President Barack Obama still has “concerns” about Donald Trump but believes the president-elect’s pragmatism could help him get some things done.
On the campaign trail, Obama repeatedly portrayed the billionaire as unfit to be commander in chief and said the entire world was “teetering” on Trump’s possible election. He hammered the former reality television star’s temperament and felt that some of Trump’s words and actions amounted to sexual assault.
During his first press conference since the election, Obama repeated on Monday that he hopes Trump succeeds as president. But, in a return to his campaign-trail practice, Obama mentioned Trump’s name just once, referring to him over and over as “the president-elect.”
“Look, the people have spoken,” Obama told reporters in a packed White House briefing room. “Donald Trump will be the 45th president of the United States.”
But six days after he, Democratic presidential nominee Hillary Clinton and the rest of their party suffered a stinging defeat, Obama acknowledged that Trump as president still worries him.
“Do I have concerns? Absolutely,” the president said, four days after meeting privately with Trump in the Oval Office for around 90 minutes. “He and I differ on a whole bunch of issues.”
Obama offered several telling insights while avoiding direct criticism.
“I think he’s coming to this office with fewer set hard and fast policy prescriptions than other presidents might arrive with,” Obama said.
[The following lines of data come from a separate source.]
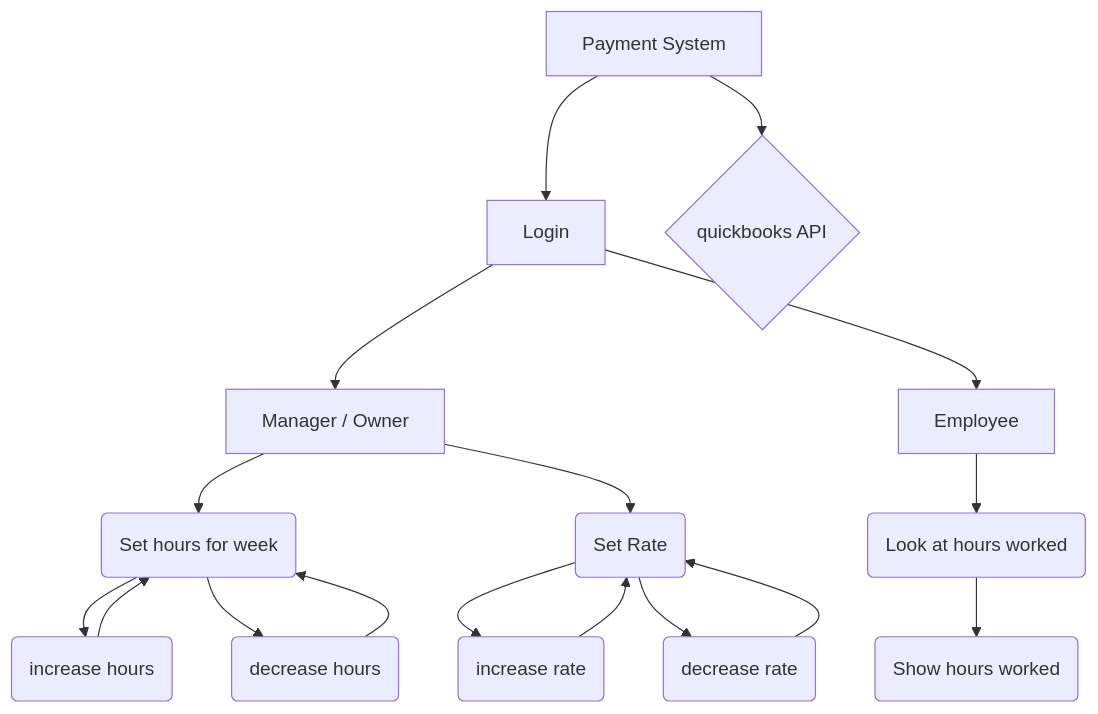
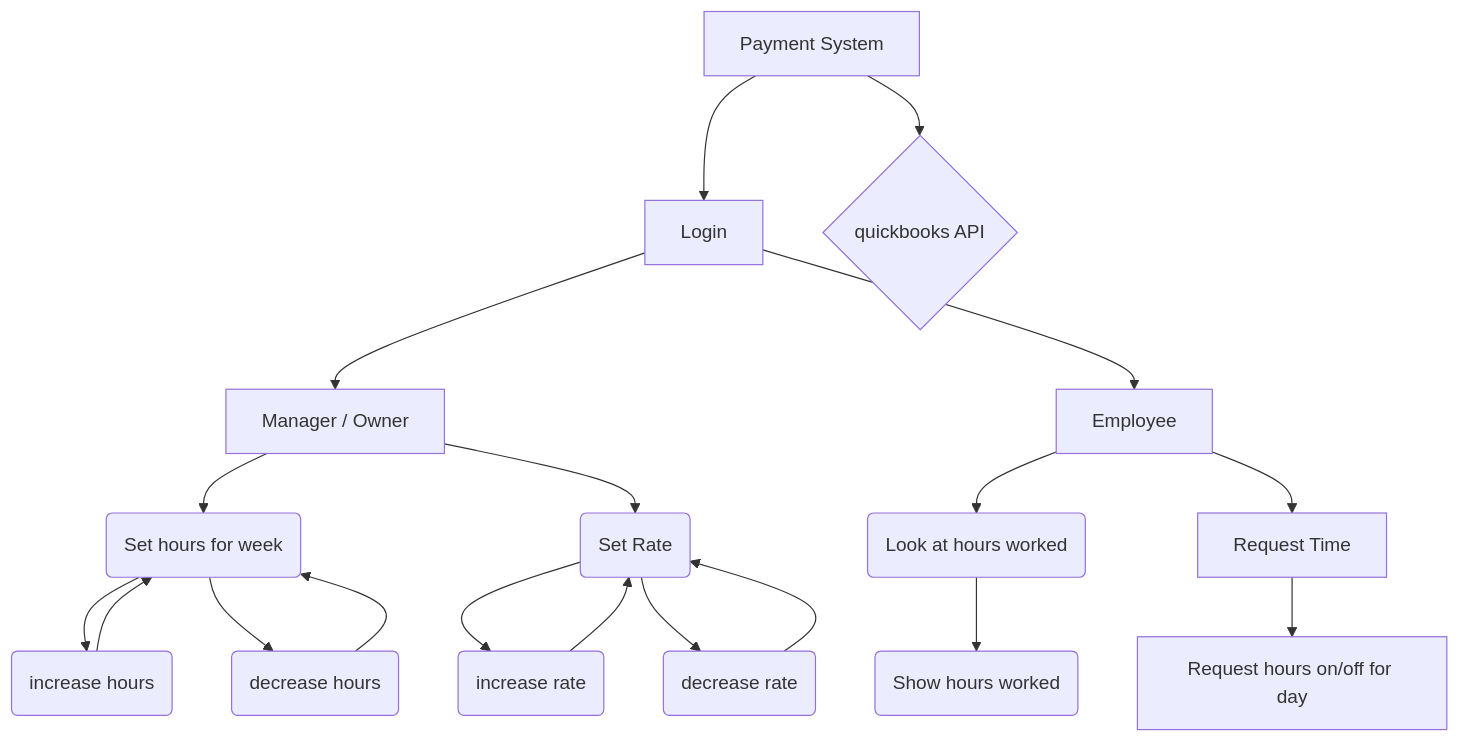
Before and after one commit to KeeganKnapp/CapstoneProject: the first of 4 diagrams in README.md, drawn with Mermaid.

Commit message:
Update README.md
Added request hours on/off for a day

````diff
--- a/README.md
+++ b/README.md
@@ -7,16 +7,19 @@
 ```mermaid
 flowchart TD
     A[Payment System] --> L[Login]
     A --> Q{quickbooks API}
     M --> C(Set hours for week)
     C --> i(increase hours) --> C
     C--> F(decrease hours) --> C
     E --> D(Look at hours worked)
     B --> G(increase rate) --> B
     B --> H(decrease rate) -->B
     M --> B(Set Rate)
     D --> f(Show hours worked)
 
     L --> M[Manager / Owner]
     L --> E[Employee]
+
+    E --> R[Request Time]
+    R --> Z[Request hours on/off for day]
 ```
````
“I don’t think he’s ideological,” the president continued. “I think he’s pragmatic in that way.” (Notably, Obama thinks that quality “can serve him well as long as he’s got good people around him.”)
Obama also warned that “certain elements” of the bombastic, sometimes angry, demeanor that Trump often flashed while campaigning or debating “won’t serve him well unless he realizes them and corrects them.” That’s because there is a different reaction around the world, with far greater ramifications, if the kind of rhetoric Trump used comes from a sitting president.
“Markets move,” Obama said. “I think he recognizes that this is different.”
Obama said he came away from the Thursday meeting believing Trump wants to be a “successful president.” Amid protests from Trump’s opponents and fears in minority communities of violence, oppression or deportation, Obama said he believes Trump wants to be president “not just for the people who voted for him but for the people at large.”
“This office has a way of waking you up. And those aspects of his positions or predispositions that don’t match up with reality, he will find shaken up pretty quick because reality has a way of asserting itself,” Obama said.
During that Thursday conversation, Obama said he told Trump that the way information moves so speedily around the world and how his team will respond is one of the most important things the incoming commander in chief should be thinking about.
Obama was also in legacy mode, pointing to lower unemployment, an overall stronger country and a more efficient federal apparatus than when he first took office. He said he will hand Trump a country in better shape across the board than the one he inherited.
“If things get better” under a Trump administration, “more power to him, and I’ll be the first to congratulate him,” the outgoing president said.
Obama’s most recent solo press conference at the White House was last December, just before he departed on his annual holiday vacation in Hawaii. Monday’s event was also his first anywhere since holding one in September in Laos.
On policy matters, Obama told reporters he would urge Trump and his team to “think long and hard” before nixing his Deferred Action for Childhood Arrivals program, or DACA for short. The immigration program, installed through an executive action, gives protections against deportation to individuals brought to the United States as children and who remained in the country illegally.
“These are kids who … have done nothing wrong,” he said. “They are solid, wonderful young people. … It is my strong belief that a majority of the American people wouldn’t want to see those kids start hiding again,” the president said.
Obama also made a pitch for keeping more components of his signature health law, one day after Trump told CBS ’ “60 Minutes” that he would keep two major provisions.
“We’re going to have a problem,” Obama said, if whatever Trump and congressional Republicans put in place to replace Obamacare fails to insure more people than his law has. “I don’t think that’s unique to me,” he said, adding that the American people will likely come to the same conclusion — and insinuating that they will take out their frustrations at the ballot box.
“If they can come up with something that works better,” he said, “I’ll be the first to say, ‘Congratulations.’”